Yawning from Dusk to Dawn: Fixing sleep habits



WANT MORE SLEEP? DREAM ON: Stop scrolling and start snoozing.

Jihoo Yoon, A&E Editor

“Do you get 8-10 hours of sleep?” 

Most Northwood students have been asked this question many times throughout their lives. And for those who answered “no,” you are not alone. 

While a handful of adolescents do attain the recommended 8-10 hours of sleep, the majority are not so lucky. The Child Mind Institute found that about 70% of high schoolers do not regularly get a healthy amount of sleep. Whether it is because of academics, personal habits or social media, our generation is in the heat of a sleep deprivation epidemic. 

One such cause of sleep deprivation may be “revenge bedtime procrastination,” a phenomenon where people delay their sleep in order to assert some kind of control over their time. After a long day of school, homework and extracurriculars, students often wish for some time for themselves. In those moments, a few more minutes of free time may feel worth the lack of sleep. However, they might become so used to being sleep deprived that they don’t even notice the toll it has on their bodies. 

Even though students might feel fine, the situation may not be fine at all. According to the Centers for Disease Control and Prevention, children and adolescents who do not get enough sleep are more likely to have attention and behavior problems, contributing to poor academic performance. Research from the Washington Post stated that every lost hour of the average amount of sleep was associated with a 0.07 drop in a student’s GPA. Sleep deprivation is detrimental in the long run, increasing the likelihood for various health problems such as obesity and Type 2 diabetes.

On the flip side, sleeping has immense health benefits. Aside from reducing the health risks, having an adequate amount of sleep is vital for improving memory and cognitive abilities. Research from Cornell University states that sleep benefits  a teen’s brain development and physical growth. 

With that being said, however, it is reasonable to acknowledge that many teens understand the benefits of sleep already. When teens hear “You need sleep,” the question now is not “why” but “how.” How can we, the students of Northwood, try to maintain a sane sleep schedule?

There are a variety of recommended ways to help with your sleeping habits. These can include avoiding caffeine in the afternoon, having a cool, dark bedroom environment and not using electronics an hour before bed. Communicating your sleep habits with friends or a trusted adult is another option to keep yourself accountable. If you want to shift your sleep schedule for the better, the Sleep Foundation recommends making gradual, hour-by-hour adjustments, as changing your sleep schedule drastically will throw off your circadian rhythm.
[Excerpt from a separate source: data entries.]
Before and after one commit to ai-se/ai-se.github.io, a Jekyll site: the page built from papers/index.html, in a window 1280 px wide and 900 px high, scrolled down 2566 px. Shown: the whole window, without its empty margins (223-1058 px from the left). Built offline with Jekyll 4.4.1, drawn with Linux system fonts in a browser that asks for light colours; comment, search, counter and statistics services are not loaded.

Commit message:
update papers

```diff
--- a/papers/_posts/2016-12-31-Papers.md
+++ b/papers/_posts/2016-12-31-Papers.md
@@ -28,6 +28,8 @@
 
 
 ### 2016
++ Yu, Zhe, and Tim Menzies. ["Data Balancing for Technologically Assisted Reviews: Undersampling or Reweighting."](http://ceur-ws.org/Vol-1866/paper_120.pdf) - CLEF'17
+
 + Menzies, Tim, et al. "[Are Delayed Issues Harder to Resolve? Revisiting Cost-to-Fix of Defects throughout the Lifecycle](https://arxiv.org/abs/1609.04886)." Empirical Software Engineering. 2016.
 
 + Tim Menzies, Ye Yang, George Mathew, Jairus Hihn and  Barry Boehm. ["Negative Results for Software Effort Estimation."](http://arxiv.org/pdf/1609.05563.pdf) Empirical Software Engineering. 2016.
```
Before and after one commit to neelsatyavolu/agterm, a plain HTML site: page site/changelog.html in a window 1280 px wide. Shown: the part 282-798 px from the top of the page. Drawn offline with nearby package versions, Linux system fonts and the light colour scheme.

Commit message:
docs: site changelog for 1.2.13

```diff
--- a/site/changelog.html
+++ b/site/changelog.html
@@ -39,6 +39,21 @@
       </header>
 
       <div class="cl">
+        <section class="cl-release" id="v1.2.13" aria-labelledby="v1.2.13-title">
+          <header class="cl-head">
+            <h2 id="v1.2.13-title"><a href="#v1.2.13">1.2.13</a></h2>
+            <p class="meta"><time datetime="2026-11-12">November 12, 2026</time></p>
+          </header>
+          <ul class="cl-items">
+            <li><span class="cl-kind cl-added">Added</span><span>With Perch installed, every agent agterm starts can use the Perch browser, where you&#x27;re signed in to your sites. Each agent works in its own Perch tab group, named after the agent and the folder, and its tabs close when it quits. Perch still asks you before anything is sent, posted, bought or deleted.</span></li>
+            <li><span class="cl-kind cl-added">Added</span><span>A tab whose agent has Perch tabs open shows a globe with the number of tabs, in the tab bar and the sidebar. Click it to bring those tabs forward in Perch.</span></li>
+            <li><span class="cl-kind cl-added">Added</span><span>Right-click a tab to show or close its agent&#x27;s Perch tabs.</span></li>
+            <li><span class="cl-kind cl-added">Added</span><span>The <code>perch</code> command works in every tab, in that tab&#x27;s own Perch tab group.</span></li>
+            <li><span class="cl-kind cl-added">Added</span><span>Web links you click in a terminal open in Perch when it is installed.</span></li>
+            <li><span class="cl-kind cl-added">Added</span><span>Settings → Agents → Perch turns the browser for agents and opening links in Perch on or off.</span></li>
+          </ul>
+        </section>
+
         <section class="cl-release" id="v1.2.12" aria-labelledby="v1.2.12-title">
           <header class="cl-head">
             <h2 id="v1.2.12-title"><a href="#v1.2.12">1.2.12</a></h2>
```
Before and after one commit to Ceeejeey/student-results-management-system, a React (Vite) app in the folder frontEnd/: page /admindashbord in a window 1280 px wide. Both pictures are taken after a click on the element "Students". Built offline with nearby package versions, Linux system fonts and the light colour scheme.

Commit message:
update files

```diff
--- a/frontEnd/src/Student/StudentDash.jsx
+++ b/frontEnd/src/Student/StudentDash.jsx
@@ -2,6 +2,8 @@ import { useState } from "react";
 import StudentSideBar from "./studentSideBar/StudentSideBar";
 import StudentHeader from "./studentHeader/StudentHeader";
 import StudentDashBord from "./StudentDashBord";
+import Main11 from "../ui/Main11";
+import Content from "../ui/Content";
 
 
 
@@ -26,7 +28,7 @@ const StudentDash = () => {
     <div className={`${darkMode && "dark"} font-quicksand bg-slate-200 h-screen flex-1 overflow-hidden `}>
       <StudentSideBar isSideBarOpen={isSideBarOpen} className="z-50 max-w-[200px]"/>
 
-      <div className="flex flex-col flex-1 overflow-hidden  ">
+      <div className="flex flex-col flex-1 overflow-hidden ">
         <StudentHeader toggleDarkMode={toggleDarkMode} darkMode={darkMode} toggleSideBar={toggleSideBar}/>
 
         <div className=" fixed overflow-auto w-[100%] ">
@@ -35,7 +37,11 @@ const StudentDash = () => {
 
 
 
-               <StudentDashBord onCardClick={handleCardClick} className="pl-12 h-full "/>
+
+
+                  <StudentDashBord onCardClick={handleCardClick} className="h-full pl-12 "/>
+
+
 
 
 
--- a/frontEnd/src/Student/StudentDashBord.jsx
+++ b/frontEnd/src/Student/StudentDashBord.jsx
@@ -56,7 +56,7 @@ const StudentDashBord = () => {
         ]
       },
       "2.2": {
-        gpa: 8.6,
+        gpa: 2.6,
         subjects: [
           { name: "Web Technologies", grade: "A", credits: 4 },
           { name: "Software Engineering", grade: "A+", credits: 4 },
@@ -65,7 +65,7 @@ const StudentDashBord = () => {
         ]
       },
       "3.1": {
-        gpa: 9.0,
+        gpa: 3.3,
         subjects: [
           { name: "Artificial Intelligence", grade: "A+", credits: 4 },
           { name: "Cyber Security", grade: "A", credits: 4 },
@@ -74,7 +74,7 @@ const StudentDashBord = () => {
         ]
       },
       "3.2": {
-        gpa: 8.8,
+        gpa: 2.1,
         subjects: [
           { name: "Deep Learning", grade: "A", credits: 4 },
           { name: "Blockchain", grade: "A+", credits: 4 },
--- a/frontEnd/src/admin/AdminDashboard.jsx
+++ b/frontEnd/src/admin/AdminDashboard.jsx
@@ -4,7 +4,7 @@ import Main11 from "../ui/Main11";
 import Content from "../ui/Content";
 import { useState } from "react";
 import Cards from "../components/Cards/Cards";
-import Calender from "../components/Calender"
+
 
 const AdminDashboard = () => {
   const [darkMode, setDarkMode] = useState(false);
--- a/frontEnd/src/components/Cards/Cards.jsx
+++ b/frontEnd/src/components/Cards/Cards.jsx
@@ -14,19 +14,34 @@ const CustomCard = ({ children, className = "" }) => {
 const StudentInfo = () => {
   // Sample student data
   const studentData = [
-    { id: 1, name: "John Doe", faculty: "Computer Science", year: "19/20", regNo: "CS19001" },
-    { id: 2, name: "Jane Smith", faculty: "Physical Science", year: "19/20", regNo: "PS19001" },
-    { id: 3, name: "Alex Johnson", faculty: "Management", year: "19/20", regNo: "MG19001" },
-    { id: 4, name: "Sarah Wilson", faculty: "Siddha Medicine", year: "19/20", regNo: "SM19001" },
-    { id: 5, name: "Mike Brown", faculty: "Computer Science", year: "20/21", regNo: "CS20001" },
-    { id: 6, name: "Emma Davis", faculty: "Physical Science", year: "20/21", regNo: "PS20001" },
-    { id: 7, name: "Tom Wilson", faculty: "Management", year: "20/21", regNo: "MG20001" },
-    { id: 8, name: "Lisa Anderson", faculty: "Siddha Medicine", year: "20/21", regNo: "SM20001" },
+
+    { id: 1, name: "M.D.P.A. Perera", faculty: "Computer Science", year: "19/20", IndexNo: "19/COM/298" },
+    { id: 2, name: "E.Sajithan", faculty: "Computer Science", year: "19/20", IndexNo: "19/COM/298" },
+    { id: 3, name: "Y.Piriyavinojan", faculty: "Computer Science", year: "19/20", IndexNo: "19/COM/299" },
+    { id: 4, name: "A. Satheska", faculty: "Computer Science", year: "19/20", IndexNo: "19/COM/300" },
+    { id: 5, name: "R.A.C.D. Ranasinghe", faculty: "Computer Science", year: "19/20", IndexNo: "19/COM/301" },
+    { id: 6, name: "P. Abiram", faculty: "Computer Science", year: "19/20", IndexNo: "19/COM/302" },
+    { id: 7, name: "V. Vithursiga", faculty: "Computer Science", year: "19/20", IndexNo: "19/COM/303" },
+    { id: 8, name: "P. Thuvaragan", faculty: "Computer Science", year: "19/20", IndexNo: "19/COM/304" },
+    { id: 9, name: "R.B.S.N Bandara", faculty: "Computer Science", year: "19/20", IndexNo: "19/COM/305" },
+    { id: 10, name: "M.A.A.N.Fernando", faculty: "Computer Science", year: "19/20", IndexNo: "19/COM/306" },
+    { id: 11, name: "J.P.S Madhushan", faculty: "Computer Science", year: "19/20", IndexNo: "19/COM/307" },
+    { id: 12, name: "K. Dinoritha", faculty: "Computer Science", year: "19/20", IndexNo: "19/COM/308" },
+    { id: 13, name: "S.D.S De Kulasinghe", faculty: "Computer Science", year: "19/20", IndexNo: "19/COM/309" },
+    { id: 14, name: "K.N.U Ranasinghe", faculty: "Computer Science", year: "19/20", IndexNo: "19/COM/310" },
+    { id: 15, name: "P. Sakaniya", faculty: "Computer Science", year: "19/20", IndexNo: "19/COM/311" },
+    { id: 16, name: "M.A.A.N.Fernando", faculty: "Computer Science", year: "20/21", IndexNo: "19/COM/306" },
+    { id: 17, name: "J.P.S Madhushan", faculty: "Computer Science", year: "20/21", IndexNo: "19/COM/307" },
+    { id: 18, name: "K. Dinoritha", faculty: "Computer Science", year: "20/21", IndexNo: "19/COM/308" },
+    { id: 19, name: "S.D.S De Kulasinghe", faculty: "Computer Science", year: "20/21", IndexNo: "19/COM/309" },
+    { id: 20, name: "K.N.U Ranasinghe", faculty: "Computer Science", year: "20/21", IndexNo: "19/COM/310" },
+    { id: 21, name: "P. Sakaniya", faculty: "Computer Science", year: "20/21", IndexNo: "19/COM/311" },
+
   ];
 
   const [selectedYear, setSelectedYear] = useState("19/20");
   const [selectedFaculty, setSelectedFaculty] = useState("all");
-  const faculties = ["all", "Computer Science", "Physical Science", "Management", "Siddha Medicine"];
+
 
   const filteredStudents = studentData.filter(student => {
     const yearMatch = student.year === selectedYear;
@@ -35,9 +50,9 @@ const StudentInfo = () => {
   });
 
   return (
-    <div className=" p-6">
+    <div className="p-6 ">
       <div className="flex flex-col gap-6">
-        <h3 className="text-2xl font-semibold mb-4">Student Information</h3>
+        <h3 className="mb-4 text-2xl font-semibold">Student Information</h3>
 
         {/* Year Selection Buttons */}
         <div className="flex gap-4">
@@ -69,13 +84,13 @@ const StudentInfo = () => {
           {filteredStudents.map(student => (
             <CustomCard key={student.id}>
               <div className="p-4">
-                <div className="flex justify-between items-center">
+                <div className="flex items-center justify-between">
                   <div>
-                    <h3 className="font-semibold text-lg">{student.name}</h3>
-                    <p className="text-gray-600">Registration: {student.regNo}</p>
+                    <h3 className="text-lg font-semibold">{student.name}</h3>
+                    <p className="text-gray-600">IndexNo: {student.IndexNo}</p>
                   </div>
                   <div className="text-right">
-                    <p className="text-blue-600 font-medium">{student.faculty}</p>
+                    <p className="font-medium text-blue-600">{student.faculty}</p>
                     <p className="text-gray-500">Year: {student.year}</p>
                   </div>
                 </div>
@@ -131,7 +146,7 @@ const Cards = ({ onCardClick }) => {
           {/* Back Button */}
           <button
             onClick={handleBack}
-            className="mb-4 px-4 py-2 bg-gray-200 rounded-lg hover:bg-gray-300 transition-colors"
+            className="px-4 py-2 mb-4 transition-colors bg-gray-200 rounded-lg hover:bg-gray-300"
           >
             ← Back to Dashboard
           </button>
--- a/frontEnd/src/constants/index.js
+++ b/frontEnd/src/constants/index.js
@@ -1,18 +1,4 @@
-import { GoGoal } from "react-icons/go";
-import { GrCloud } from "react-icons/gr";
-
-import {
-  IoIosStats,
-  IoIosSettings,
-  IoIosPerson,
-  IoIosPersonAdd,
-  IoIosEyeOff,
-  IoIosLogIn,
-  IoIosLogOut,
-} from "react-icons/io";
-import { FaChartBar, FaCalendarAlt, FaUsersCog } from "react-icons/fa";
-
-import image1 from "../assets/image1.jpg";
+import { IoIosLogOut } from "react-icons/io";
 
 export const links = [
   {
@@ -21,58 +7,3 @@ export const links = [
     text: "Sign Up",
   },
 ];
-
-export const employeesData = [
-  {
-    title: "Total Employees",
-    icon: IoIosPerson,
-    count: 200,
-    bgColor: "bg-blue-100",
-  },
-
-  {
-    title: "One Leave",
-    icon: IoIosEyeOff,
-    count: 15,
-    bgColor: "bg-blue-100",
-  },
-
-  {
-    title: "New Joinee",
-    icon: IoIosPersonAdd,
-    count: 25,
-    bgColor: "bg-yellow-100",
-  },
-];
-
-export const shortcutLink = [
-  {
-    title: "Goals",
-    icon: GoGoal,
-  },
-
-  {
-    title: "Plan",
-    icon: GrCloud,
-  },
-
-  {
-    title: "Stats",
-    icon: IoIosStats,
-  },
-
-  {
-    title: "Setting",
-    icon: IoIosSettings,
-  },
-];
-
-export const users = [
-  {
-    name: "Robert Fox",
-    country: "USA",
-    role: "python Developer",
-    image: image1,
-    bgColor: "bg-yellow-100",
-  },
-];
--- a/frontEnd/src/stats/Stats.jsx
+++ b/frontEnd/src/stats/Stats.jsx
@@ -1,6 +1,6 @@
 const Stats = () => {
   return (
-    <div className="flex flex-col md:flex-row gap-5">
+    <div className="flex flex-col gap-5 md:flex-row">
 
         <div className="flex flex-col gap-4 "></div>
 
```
Trying to get 8-10 hours of sleep in the 21st century is not easy, and you are not alone in this struggle: Millions of people our age are grappling with this very issue. When building healthy sleep habits, it is important to know that it will be a slow process that will take immense patience, self-control and self-awareness. Everybody’s life looks different; one method may do wonders for one person, while the same method may not work at all for someone else. 

Despite these differences, however, every student’s common priority should be to take care of him or herself so that we can expand our potential. At the end of the day, it is important to find which method works best for you to ensure that you can get the rest that you deserve.